Here `001` means the first K-point (meaningless in this case), `N` stands for non spin-polarized, `R` for real part and the remaining number is the orbital ID. Post-processing of these files is done in the fourth tutorial.

In the same spirit, another calculation can be done with different parameters.
Imagine we want to perform a Hartree-Fock calculation. In BigDFT, this can be done by putting the `ixc` input variable to 100. So, copy the `LDA.dft` file to `HF.dft` and modify it accordingly (don't forget to rename also the coordinate file). This time, an error will occur:

user@garulfo:$ ./bigdft HF | tee HF.out [...] ERROR: The pseudopotential parameter file "psppar.N" is lacking, and no registered pseudo found for "N", exiting... user@garulfo:$

This is because the pseudopotential is assigned by default in the code only for LDA and PBE XC approximations. You can find here the pseudopotential which is taken by default in the LDA run. Put it in a `psppar.N` file, and run the calculation (redirect the output in the file HF.out for example). When possible, care should be taken in choosing a pseudopotential which has been generated with the same XC approximation used. Unfortunately, at present HGH data are only available for semilocal functionals. For example, the same exercise as follows could have been done with Hybrid XC functionals, like for example PBE0 (`ixc`=-406). See the XC codes for a list of the supported XC functionals. Data of the calculation can be analysed. Consider the eigenvectors of the LDA and HF runs.

**Exercise**: Compare the values of the HOMO and HOMO-1 eigenvalues for the LDA and the HF run.
Change the values of the hgrid and crmult to find the converged values.
Note that, both in the LDA and in the HF calculation, a norm-conserving PSP is used.
The results can be compared to all-electron calculations, done with different basis sets, from references (units are eV) ^{[1]} and ^{[2]}:
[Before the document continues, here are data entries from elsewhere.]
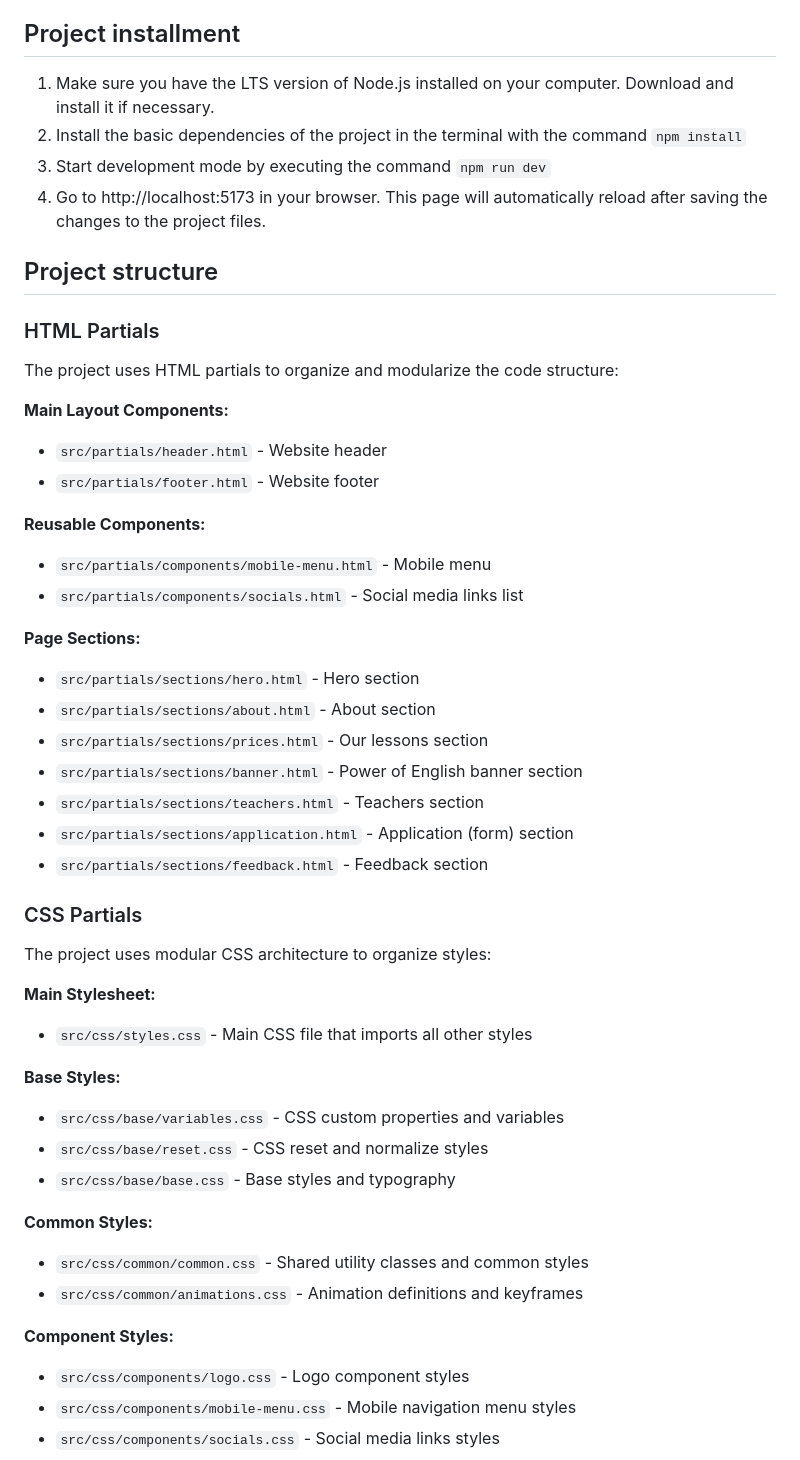
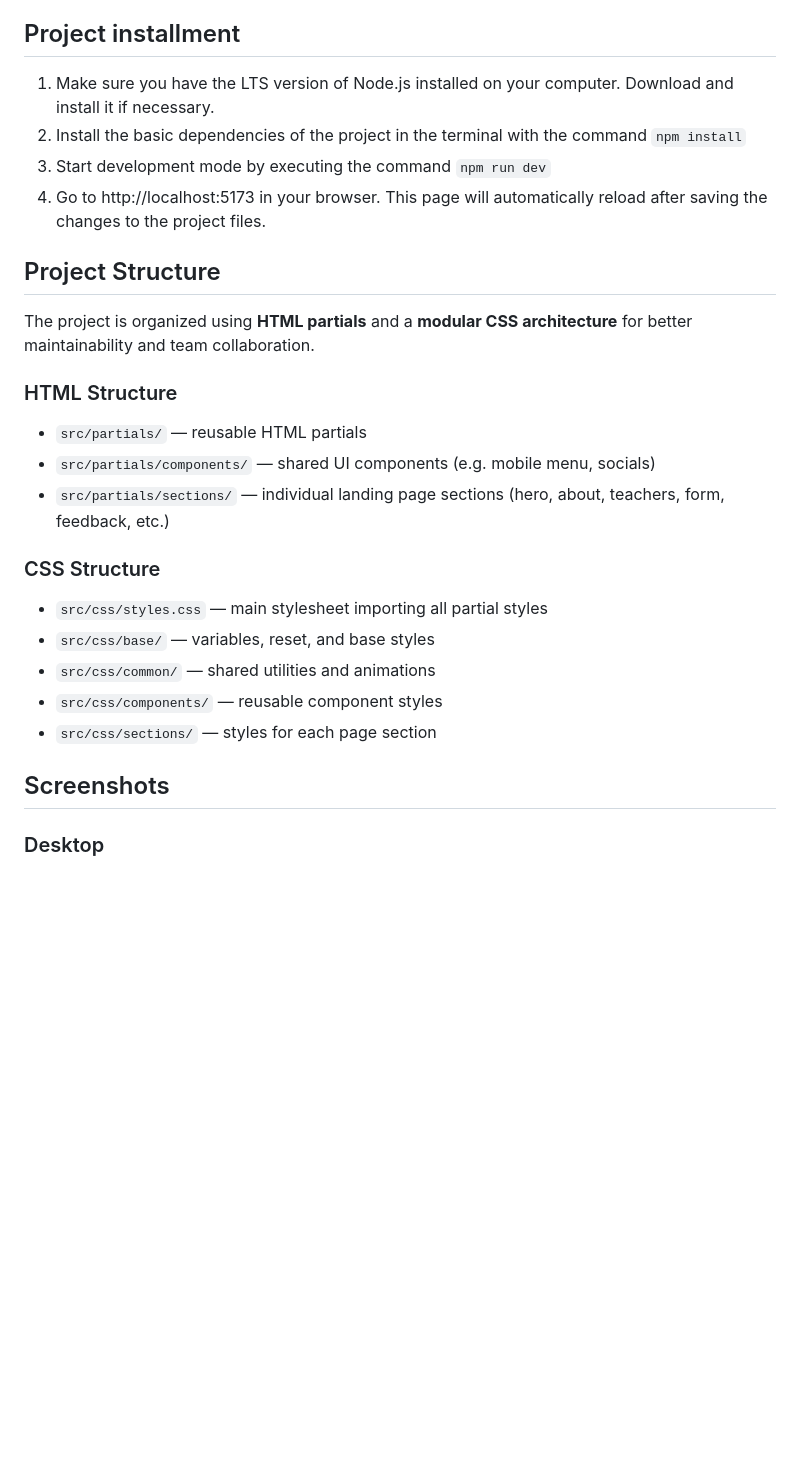
Before and after one commit to Milosska/layout-legends, a Markdown page: README.md, the part around the change printed below. GitHub-like rendering; blank space fills up the shorter version.

````diff
--- a/README.md
+++ b/README.md
@@ -2,48 +80,35 @@
 
 ## Project installment
-1. Make sure you have the LTS version of Node.js installed on your computer. Download and install it if necessary.
-2. Install the basic dependencies of the project in the terminal with the command ```npm install```
-3. Start development mode by executing the command ```npm run dev```
-4. Go to http://localhost:5173 in your browser. This page will automatically reload after saving the changes to the project files.
 
-## Project structure
-### HTML Partials
-The project uses HTML partials to organize and modularize the code structure:
+1. Make sure you have the LTS version of Node.js installed on your computer.
+   Download and install it if necessary.
+2. Install the basic dependencies of the project in the terminal with the
+   command `npm install`
+3. Start development mode by executing the command `npm run dev`
+4. Go to http://localhost:5173 in your browser. This page will automatically
+   reload after saving the changes to the project files.
 
-**Main Layout Components:**
-- `src/partials/header.html` - Website header
-- `src/partials/footer.html` - Website footer
+## Project Structure
 
-**Reusable Components:**
-- `src/partials/components/mobile-menu.html` - Mobile menu
-- `src/partials/components/socials.html` - Social media links list
+The project is organized using **HTML partials** and a **modular CSS
+architecture** for better maintainability and team collaboration.
 
-**Page Sections:**
-- `src/partials/sections/hero.html` - Hero section
-- `src/partials/sections/about.html` - About section
-- `src/partials/sections/prices.html` - Our lessons section
-- `src/partials/sections/banner.html` - Power of English banner section
-- `src/partials/sections/teachers.html` - Teachers section
-- `src/partials/sections/application.html` - Application (form) section
-- `src/partials/sections/feedback.html` - Feedback section
+### HTML Structure
 
-### CSS Partials
-The project uses modular CSS architecture to organize styles:
+- `src/partials/` — reusable HTML partials
+- `src/partials/components/` — shared UI components (e.g. mobile menu, socials)
+- `src/partials/sections/` — individual landing page sections (hero, about,
+  teachers, form, feedback, etc.)
 
-**Main Stylesheet:**
-- `src/css/styles.css` - Main CSS file that imports all other styles
+### CSS Structure
 
-**Base Styles:**
-- `src/css/base/variables.css` - CSS custom properties and variables
-- `src/css/base/reset.css` - CSS reset and normalize styles
-- `src/css/base/base.css` - Base styles and typography
+- `src/css/styles.css` — main stylesheet importing all partial styles
+- `src/css/base/` — variables, reset, and base styles
+- `src/css/common/` — shared utilities and animations
+- `src/css/components/` — reusable component styles
+- `src/css/sections/` — styles for each page section
 
-**Common Styles:**
-- `src/css/common/common.css` - Shared utility classes and common styles
-- `src/css/common/animations.css` - Animation definitions and keyframes
+## Screenshots
 
-**Component Styles:**
-- `src/css/components/logo.css` - Logo component styles
-- `src/css/components/mobile-menu.css` - Mobile navigation menu styles
-- `src/css/components/socials.css` - Social media links styles
+### Desktop
 
````
Also changed, not shown: other parts of README.md (+88 -11 lines), assets/preview_desktop.png (added), assets/preview_mobile.png (added), assets/preview_tablet.png (added).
LDA(1) HF(1) HF(2) (Exp.) 3σ_{g}10.36 17.25 17.31 (15.60) 1π_{u}11.84 16.71 17.02 (16.98) 2σ_{u}13.41 21.25 21.08 (18.78)

The results depends, of course, on the precision chosen for the calculation, and of the presence of the pseudopotential.
As it is well-known, the pseudopotential appoximation is however much less severe than the approximation induced by typical XC functionals. We might see that, even in the HF case, the presence of a LDA-based pseudopotential (of rather good quality) does not alter so much the results. Here you can find the values from BigDFT calculation using a very good precision (`hgrid=0.3`, `crmult=7.0`). Note that 1 ha=27.21138386 eV.

LDA HF 3σ_{g}10.40 17.32 1π_{u}11.75 16.62 2σ_{u}13.52 21.30

How much do these values differ from the calculation with default parameters? Do they converge to a given value?
What is the *correlation* for the N2 molecule in (PSP) LDA?

NOTE: when you create your own .xyz files, be sure to write the names of the atoms in **capital letters **
**.**